by Steve McDonald, Bond Strategist, The Oxford Club
Friday, May 10, 2013
The incredibly low interest rate environment the Fed has provided for us has resulted in a rush to REITs to capitalize on their higher yields.
REITs were originally created to give the small guy access to commercial property, but they now include things as wide ranging as billboards and casinos – and most have paid very well. I prefer the more traditional structure of commercial and retail property.
But Paul Adornato at BMO says the easy gains are gone in REITs and from here on out any increases in REIT yields will follow the inflation rate, which is very low.
But, Adornato still likes smaller REITs that still have room to grow.
Here are two…
Retail Opportunity Investments (Nasdaq: ROIC), a West Coast shopping center REIT; and one that hasn’t shifted to REIT status yet, but is expected to do so soon, Forest City Enterprises (NYSE: FCY). It has a broad mix of residential and retail property but does not pay a dividend at this time. Typically companies see a big runup in price when they shift to a REIT structure.
Smaller REITs are posting bigger gains and higher payouts – in the 4.4% to 4.9% area versus 2.8% from the Vanguard REIT index. But, a Barron’s article warned that the much slower expected growth going forward means it’s time to look elsewhere for bigger returns.
Barron’s like the idea of selling some of the bigger REITs and REIT indexes for companies with more diverse revenue sources and potential for dividend growth. The names they liked were Merck (NYSE: MRK), Bank of Nova Scotia (NYSE: BNS) – that’s one you don’t hear much about – Boeing (NYSE: BA) and Honeywell International (NYSE: HON).
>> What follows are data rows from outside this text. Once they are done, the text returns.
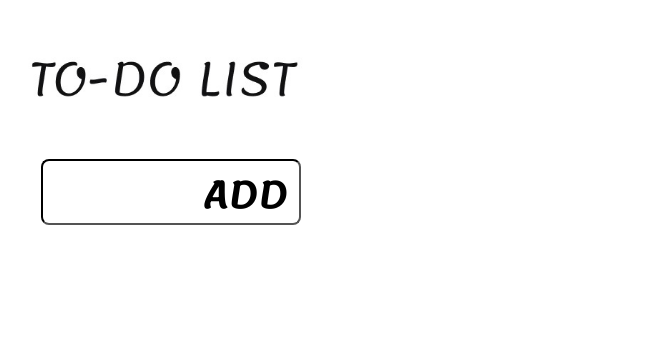
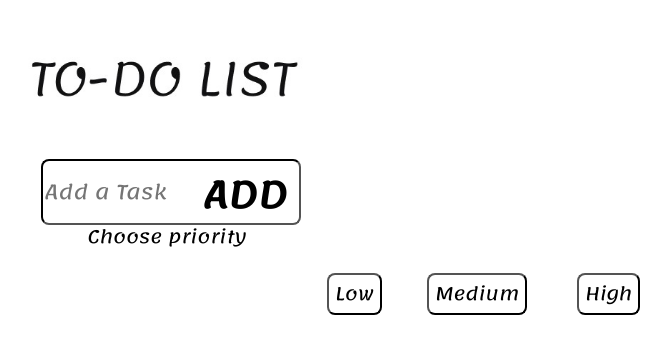
Before and after one commit to birukshegute/ALX_maze_project, a plain HTML site: page index.html in a window 1280 px wide. Shown: the whole page, without its empty margins (473-1144 px from the left). Drawn offline with Linux system fonts and the light colour scheme.

Commit message:
progress on the looks

```diff
--- a/index.html
+++ b/index.html
@@ -12,9 +12,16 @@
         <img src="images/icon.jpg">
         <br>
         <div class = "wrapper">
-        <input type="text" id="Box" name="Box">
+        <input type="text" id="Box" name="Box" placeholder="Add a Task">
         <button type="submit" id="Add"><b>ADD</b></button>
         </div>
     </div>
+    <br>
+  <div class="priority ">
+    <p>Choose priority</p>
+    <button type="submit" id="low">Low</button>
+    <button type="submit" id="medium">Medium</button>
+    <button type="submit" id="high">High</button>
+  </div>
 </body>
 </html>
--- a/styles/main.css
+++ b/styles/main.css
@@ -26,12 +26,56 @@ img {
     font-size: 20px;
     font-family: Lemonada;
 }
-.wrapper #Add {
+#Add {
     position: absolute;
     border-width: 0px;
     font-size: 36px;
     font-family: Lemonada;
-    background: rgba(0, 0, 0, 0);
+    background-color: rgba(0,0,0, 0.5);
     height: 80%;
     right: 0;
 }
+#Add:hover {
+    background-color: rgba(0,0,0, 0.2);
+    color: rgba(0,0,0, 0.5);
+}
+.priority p{
+    font-family: Lemonada;
+    font-size: 18px;
+}
+#low {
+    position: absolute;
+    border-width: 2px;
+    border-radius: 8px;
+    font-size: 18px;
+    font-family: Lemonada;
+    background-color: rgba(0,0,0, 0);
+    left: 800px;
+}
+#low:hover {
+    background-color: rgba(0,0,0, 0.2);
+}
+#medium {
+    position: absolute;
+    border-width: 2px;
+    border-radius: 8px;
+    font-size: 18px;
+    font-family: Lemonada;
+    background-color: rgba(0,0,0, 0);
+    left: 900px;
+}
+#medium:hover {
+    background-color: rgba(0,0,0, 0.2);
+}
+#high {
+    position: absolute;
+    border-width: 2px;
+    border-radius: 8px;
+    font-size: 18px;
+    font-family: Lemonada;
+    background-color: rgba(0,0,0, 0);
+    left: 1050px;
+}
+#high:hover {
+    background-color: rgba(0,0,0, 0.2);
+}
```
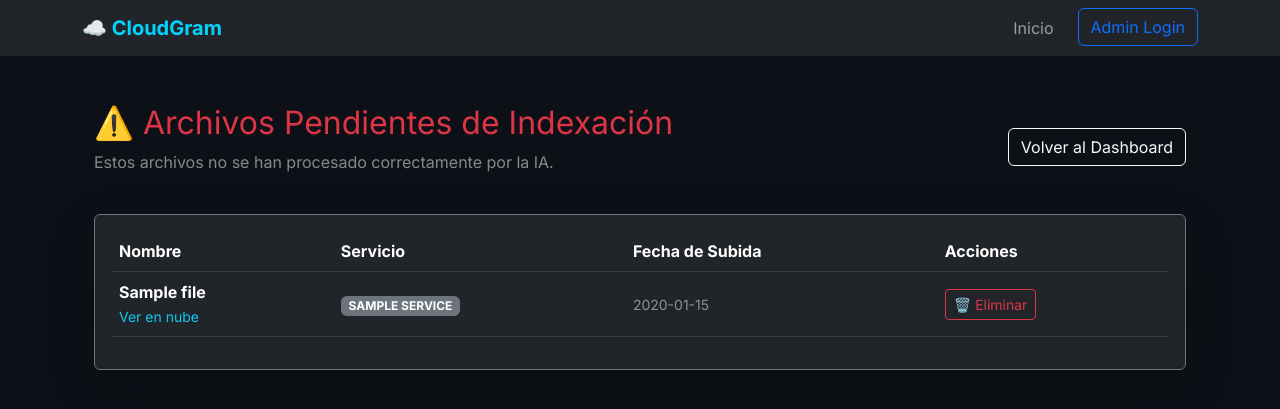
After one commit to daragonp/cloudgram, a Flask app: template templates/archivos_errores.html in a window 1280 px wide. The commit adds this page. Shown: the top 409 px of the page. Run offline with Flask 3, Linux system fonts and the light colour scheme; the template is opened without the code that fills it: most values are stand-ins (such as "Sample title", 1, 10 or a date in 2020); parts of the project's set-up code (start-up, migrations or seed data) failed here and were passed over.

Commit message:
Funciones del Dashboard

```diff
--- a/static/css/style.css
+++ b/static/css/style.css
@@ -16,6 +16,10 @@ body {
     background-color: var(--card-bg);
     border: 1px solid #30363d;
 }
+
+.card-hover:hover {
+    transform: translateY(-5px);
+    box-shadow: 0 5px 15px rgba(220, 53, 69, 0.2) !important;
 
 /* List group */
 .list-group-item {
--- /dev/null
+++ b/templates/archivos_errores.html
@@ -0,0 +1,58 @@
+{% extends 'base.html' %}
+
+{% block content %}
+<div class="container py-4">
+    <div class="d-flex justify-content-between align-items-center mb-4">
+        <div>
+            <h2 class="text-danger">⚠️ Archivos Pendientes de Indexación</h2>
+            <p class="text-white-50">Estos archivos no se han procesado correctamente por la IA.</p>
+        </div>
+        <a href="{{ url_for('dashboard') }}" class="btn btn-outline-light">Volver al Dashboard</a>
+    </div>
+
+    <div class="card shadow-lg bg-dark border-secondary">
+        <div class="card-body">
+            <div class="table-responsive">
+                <table class="table table-dark table-hover align-middle">
+                    <thead>
+                        <tr>
+                            <th>Nombre</th>
+                            <th>Servicio</th>
+                            <th>Fecha de Subida</th>
+                            <th>Acciones</th>
+                        </tr>
+                    </thead>
+                    <tbody>
+                        {% for fid, name, url, service, date in files %}
+                        <tr>
+                            <td>
+                                <span class="fw-bold">{{ name }}</span><br>
+                                <small><a href="{{ url }}" target="_blank" class="text-info text-decoration-none">Ver en nube</a></small>
+                            </td>
+                            <td><span class="badge bg-secondary">{{ service.upper() }}</span></td>
+                            <td><small class="text-muted">{{ date }}</small></td>
+                            <td>
+                                <button class="btn btn-sm btn-outline-danger" onclick="confirmDelete('{{ fid }}', '{{ name }}')">🗑️ Eliminar</button>
+                            </td>
+                        </tr>
+                        {% endfor %}
+                    </tbody>
+                </table>
+            </div>
+            {% if not files %}
+                <div class="text-center py-5">
+                    <h5 class="text-success">✅ ¡No hay archivos con errores!</h5>
+                </div>
+            {% endif %}
+        </div>
+    </div>
+</div>
+
+<script>
+function confirmDelete(id, name) {
+    if (confirm('¿Deseas eliminar "' + name + '"?')) {
+        window.location.href = "/delete/" + id;
+    }
+}
+</script>
+{% endblock %}
--- a/web_admin.py
+++ b/web_admin.py
@@ -232,6 +232,26 @@ def status_check():
         flash(f"Error de diagnóstico: {e}", "error")
     return redirect(url_for('dashboard'))
 
+@app.route('/archivos-errores')
+@login_required
+def archivos_errores():
+    try:
+        # Consultamos archivos donde el embedding es nulo o tiene marcadores de error
+        with db._connect() as conn:
+            with conn.cursor() as cur:
+                cur.execute("""
+                    SELECT id, name, cloud_url, service, created_at
+                    FROM files
+                    WHERE embedding IS NULL
+                    OR embedding IN ('', '[]', 'error_limit')
+                    ORDER BY created_at DESC
+                """)
+                rows = cur.fetchall()
+
+        return render_template('archivos_errores.html', files=rows)
+    except Exception as e:
+        flash(f"Error al cargar lista de errores: {e}", "error")
+        return redirect(url_for('dashboard'))
 
 if __name__ == '__main__':
     # Puerto dinámico para despliegues tipo Railway/Heroku
```
Also changed, not shown: templates/dashboard.html (+7 -4 lines).
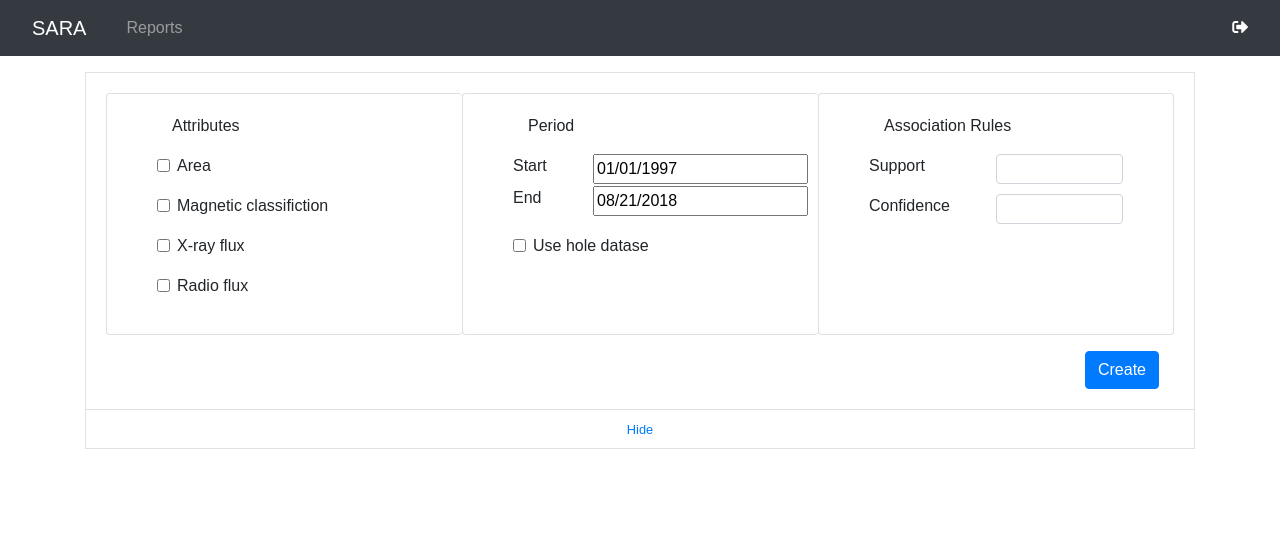
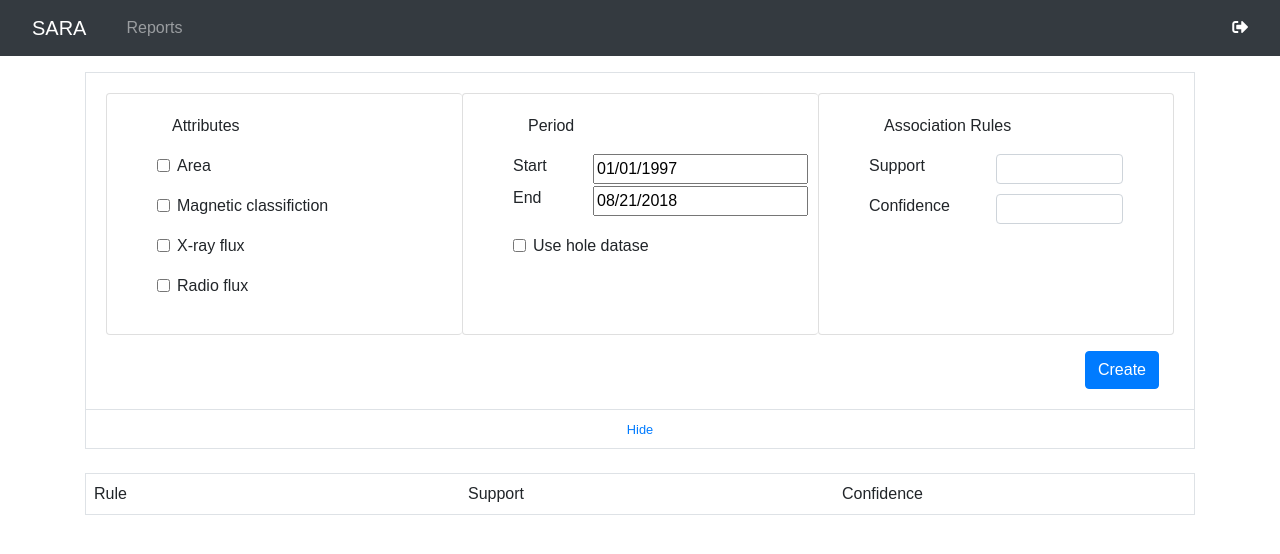
Before and after one commit to j-pereira/sara-react, a React (Create React App) app: page / in a window 1280 px wide. Shown: the top 554 px of the page. Built offline with nearby package versions, Linux system fonts and the light colour scheme.

Commit message:
new components

```diff
--- a/src/components/reports/ARTable/ARTable.js
+++ /dev/null
@@ -1,34 +0,0 @@
-import React from 'react'
-
-const ARTable = (props) => {
-
-    return (
-        <div class="container border mt-4 p-2">
-
-            <div class="row">
-                <div class="col-sm">
-                    Rule
-                </div>
-                <div class="col-sm">
-                    Support
-                </div>
-                <div class="col-sm">
-                    Confidence
-                </div>
-            </div>
-            <div class="row">
-                <div class="col-sm">
-                    Rule 1
-                </div>
-                <div class="col-sm">
-                    Support 1
-                </div>
-                <div class="col-sm">
-                    Confidence 1
-                </div>
-            </div>
-        </div>
-    )
-}
-
-export default ARTable;
--- /dev/null
+++ b/src/components/reports/AssociationRules/Table/Row.js
@@ -0,0 +1,20 @@
+import React from 'react'
+
+
+const row = (props) => {
+    return (
+        <div class="row">
+            <div class="col-sm">
+                {props.rule}
+            </div>
+            <div class="col-sm">
+                {props.support}
+            </div>
+            <div class="col-sm">
+                {props.confidence}
+            </div>
+        </div>
+    )
+}
+
+export default row;
--- /dev/null
+++ b/src/components/reports/AssociationRules/Table/Table.js
@@ -0,0 +1,37 @@
+import React, { Component } from 'react'
+import Row from './Row'
+
+class Table extends Component {
+
+
+
+    render() {
+
+        let render = "";
+        if (this.props.renderTable) {
+            for (let i=0; i<10; i++) {
+                render += <Row rule="Rule" support="Rule" confidence="Rule"/>
+            }
+        }
+
+        return (
+            <div class="container border mt-4 p-2">
+                <div class="row">
+                    <div class="col-sm">
+                        Rule
+                    </div>
+                    <div class="col-sm">
+                        Support
+                    </div>
+                    <div class="col-sm">
+                        Confidence
+                    </div>
+                </div>
+                {render}
+            </div>
+        )
+    }
+
+}
+
+export default Table;
--- a/src/components/reports/Report/Report.js
+++ b/src/components/reports/Report/Report.js
@@ -1,21 +1,21 @@
 import React, { Component } from 'react'
 import Collapse from '../../../hoc/Collapse/Collapse';
 import ReportAttributes from '../ReportAttributes/ReportAttributes';
-import ARTable from '../ARTable/ARTable';
+import Table from '../AssociationRules/Table/Table';
 
 class Report extends Component {
 
     constructor (props) {
         super(props)
         this.state = {
-            resultTable: ''
+            resultTable: false
         }
     }
 
 
     renderRules = () => {
         this.setState({
-            resultTable: <ARTable />
+            resultTable: true
         })
     }
 
@@ -27,7 +27,7 @@ class Report extends Component {
                 <Collapse>
                     <ReportAttributes generateRules={this.renderRules} />
                 </Collapse>
-                {this.state.resultTable}
+                <Table renderTable={this.state.resultTable}/>
             </div>
 
         )
```
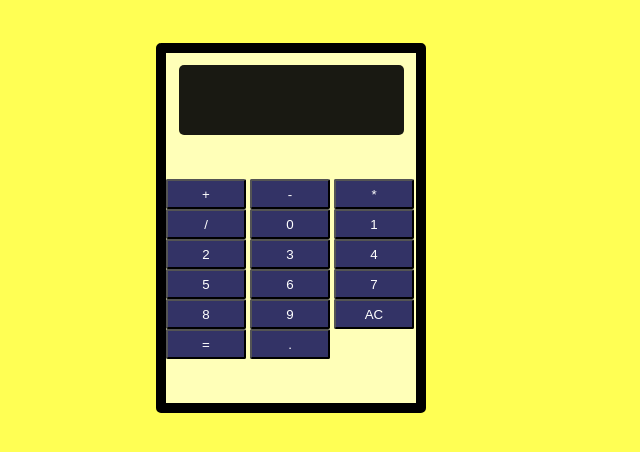
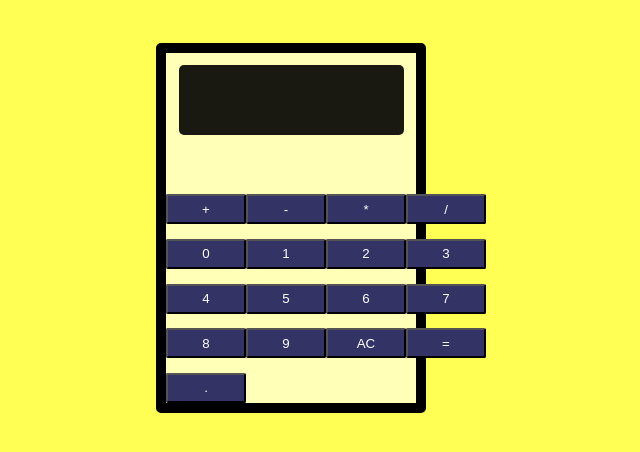
Before and after one commit to ctrlvee/Calculator-, a plain HTML site: page index.html in a window 1280 px wide. Shown: the part 122-574 px from the top of the page, without its empty margins (349-989 px from the left). Drawn offline with Linux system fonts and the light colour scheme.

Commit message:
Initial attempt to create grid for buttonsContainer

```diff
--- a/style.css
+++ b/style.css
@@ -52,6 +52,12 @@ h1 {
     background-color: rgba(0,0,0,.9);
 }
 
+.buttonsContainer {
+    display: grid;
+    grid-template-columns: repeat(4,1fr);
+    grid-template-rows: repeat(4, 1fr);
+
+}
 .currentValue{
     color: white;
     font-size: 2.5em;
@@ -77,5 +83,5 @@ button {
     color: #FFFFFF;
     background-color: #336;
     text-align: center;
-    position: relative;
+
 }
```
Their yields range from 2.1% to 4.1%, but they all have the potential for higher dividends and growth going forward that will not be tied only to the inflation rate.
REITs have had a great ride, and are a good conservative hold, but it may be time to take profits and look for better returns elsewhere, especially in the big ones.
The Dogs of the… Nasdaq?
Big winners wait to move until after the Nasdaq kicks them off the [Nasdaq 100] index.
A MarketWatch article this past week stated that the stocks the Nasdaq kicked out of the index at the end of 2012 are outperforming the ones that were added by more than 100%.
Ryan Detrick of Schaeffer Investment Research said in the article that investors are obsessed with previous winners and are ignoring the laggards.
According to Detrick, the average return of the stocks booted from the index after four months is 26.9% and the average for the new listings is 13.3%. And 82% of the dropped companies reported positive returns.
The numbers indicate this trend goes back as far as 1995!
One of the biggest surprises was Netflix (Nasdaq: NFLX). It is up 137% since it was cut by the Nasdaq and analysts are looking for another 20% from it this year.
Another bounced stock, Green Mountain Coffee Roasters (Nasdaq: GMCR), not only didn’t get a boost from being listed on the exchange, but it has run up since being dropped by the exchange and has run 39% just this year.
Obviously there are some stocks that have not done as well after leaving the Nasdaq, so you can’t use this as a blanket technique, but the lesson here is to not get hung up on the big winners and to look for low prices and low expectations. (Stick to the fundamentals!)
The Nasdaq dogs! Take a look at this one…
The “Slap in the Face” Award: Easy Money Edition
The “Slap in the Face” Award this week goes to all those folks who inherit a mountain of cash.
A recent Barron’s article stated that 90% of inherited money vaporizes in three generations. It seems the recipients are rarely prepared for the responsibility and squander it.
Take the heirs of the Vanderbilt fortune. Commodore Vanderbilt amassed $100 billion in today’s money. At a recent Vanderbilt family reunion there wasn’t one millionaire, not one.
Barbara Woolworth Hutton, the heiress of the Woolworth fortune, blew through a half a billion dollars in today’s money and died with just $3,500 to her name.
Very few are prepared for the responsibility of so much money.
One of the better stories in the article was about an heir to a New England banking fortune who thought it was normal to fly to summer camp in one of his father’s amphibious airplanes.
And this guy wasn’t prepared for the real world? I’m stunned.
Jamie Johnson, one of the heirs of the Johnson & Johnson money, said he was completely unaware of how much money his family had until a fourth-grade classmate read a Forbes article to his class about how much money his family had. Nice surprise!
This gets really interesting when you consider that the baby boomers stand to inherit something in the area of $7.6 trillion. The whole country has a value of $64.8 trillion.
That’s 11.7% of all the money in our system, and it will probably go the way of all the other inherited money: Right down the drain. Ouch! Or smack is probably better.